[Opening The data section]

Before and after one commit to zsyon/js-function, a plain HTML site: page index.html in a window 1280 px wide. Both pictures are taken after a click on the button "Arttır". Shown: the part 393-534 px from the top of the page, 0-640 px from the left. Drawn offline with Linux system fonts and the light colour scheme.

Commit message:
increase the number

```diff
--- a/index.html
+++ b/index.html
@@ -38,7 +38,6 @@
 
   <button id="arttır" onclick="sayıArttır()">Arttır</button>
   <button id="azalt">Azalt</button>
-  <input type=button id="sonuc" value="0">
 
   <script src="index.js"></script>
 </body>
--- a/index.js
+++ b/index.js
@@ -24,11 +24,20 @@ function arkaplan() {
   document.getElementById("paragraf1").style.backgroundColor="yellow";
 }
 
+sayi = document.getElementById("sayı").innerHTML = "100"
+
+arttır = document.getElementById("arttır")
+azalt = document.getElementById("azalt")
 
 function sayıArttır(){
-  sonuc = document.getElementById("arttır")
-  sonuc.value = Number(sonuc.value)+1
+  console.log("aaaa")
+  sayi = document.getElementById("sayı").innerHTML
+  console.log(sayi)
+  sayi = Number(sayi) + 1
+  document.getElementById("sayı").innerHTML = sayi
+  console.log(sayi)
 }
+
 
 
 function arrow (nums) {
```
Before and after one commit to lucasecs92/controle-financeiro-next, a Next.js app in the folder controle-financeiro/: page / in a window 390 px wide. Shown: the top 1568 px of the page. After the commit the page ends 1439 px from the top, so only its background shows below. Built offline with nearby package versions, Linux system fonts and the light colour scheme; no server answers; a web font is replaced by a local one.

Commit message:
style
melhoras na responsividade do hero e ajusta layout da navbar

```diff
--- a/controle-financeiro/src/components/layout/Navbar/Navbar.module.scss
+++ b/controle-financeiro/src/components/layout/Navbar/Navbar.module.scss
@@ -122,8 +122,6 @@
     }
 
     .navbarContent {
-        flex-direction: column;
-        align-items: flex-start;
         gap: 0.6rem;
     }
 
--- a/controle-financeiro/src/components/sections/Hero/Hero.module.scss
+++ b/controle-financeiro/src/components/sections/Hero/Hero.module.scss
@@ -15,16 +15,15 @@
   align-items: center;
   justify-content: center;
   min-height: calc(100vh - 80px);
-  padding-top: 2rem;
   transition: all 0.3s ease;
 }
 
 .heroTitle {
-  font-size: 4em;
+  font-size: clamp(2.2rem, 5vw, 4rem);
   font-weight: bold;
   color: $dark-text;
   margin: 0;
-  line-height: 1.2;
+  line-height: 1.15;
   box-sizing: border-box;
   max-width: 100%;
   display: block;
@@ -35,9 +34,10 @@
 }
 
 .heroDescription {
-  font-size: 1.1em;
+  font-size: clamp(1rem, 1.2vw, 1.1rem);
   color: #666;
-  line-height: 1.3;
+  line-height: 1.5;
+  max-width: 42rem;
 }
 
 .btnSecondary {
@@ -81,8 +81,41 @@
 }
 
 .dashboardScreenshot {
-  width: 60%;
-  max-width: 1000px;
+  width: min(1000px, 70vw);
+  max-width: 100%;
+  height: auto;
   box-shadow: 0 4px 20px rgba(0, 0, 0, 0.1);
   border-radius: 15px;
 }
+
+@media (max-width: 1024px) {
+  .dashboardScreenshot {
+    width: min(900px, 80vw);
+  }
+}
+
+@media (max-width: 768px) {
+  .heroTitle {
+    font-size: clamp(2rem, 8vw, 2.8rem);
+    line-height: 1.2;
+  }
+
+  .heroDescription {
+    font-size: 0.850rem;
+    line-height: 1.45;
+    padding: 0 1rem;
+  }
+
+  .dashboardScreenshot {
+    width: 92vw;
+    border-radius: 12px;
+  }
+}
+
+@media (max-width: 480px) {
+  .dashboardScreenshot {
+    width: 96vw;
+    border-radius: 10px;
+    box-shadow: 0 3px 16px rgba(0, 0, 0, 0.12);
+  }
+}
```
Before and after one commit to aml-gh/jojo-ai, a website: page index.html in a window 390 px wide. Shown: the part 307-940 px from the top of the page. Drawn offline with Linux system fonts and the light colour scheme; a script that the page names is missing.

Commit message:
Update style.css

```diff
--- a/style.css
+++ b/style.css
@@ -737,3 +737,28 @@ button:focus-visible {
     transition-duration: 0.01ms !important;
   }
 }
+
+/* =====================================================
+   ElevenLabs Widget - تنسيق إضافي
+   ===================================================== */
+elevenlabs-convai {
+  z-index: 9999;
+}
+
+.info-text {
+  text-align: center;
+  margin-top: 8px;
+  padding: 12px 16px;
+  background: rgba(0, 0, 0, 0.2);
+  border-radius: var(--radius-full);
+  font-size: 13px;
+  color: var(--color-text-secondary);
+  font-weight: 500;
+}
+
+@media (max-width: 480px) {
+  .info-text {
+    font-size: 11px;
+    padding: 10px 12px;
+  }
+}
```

[Closing The data section]

### Goal of the exercise
Each line of the entries where the string "layout" occurs should be shown.

### Final answer
melhoras na responsividade do hero e ajusta layout da navbar
--- a/controle-financeiro/src/components/layout/Navbar/Navbar.module.scss
+++ b/controle-financeiro/src/components/layout/Navbar/Navbar.module.scss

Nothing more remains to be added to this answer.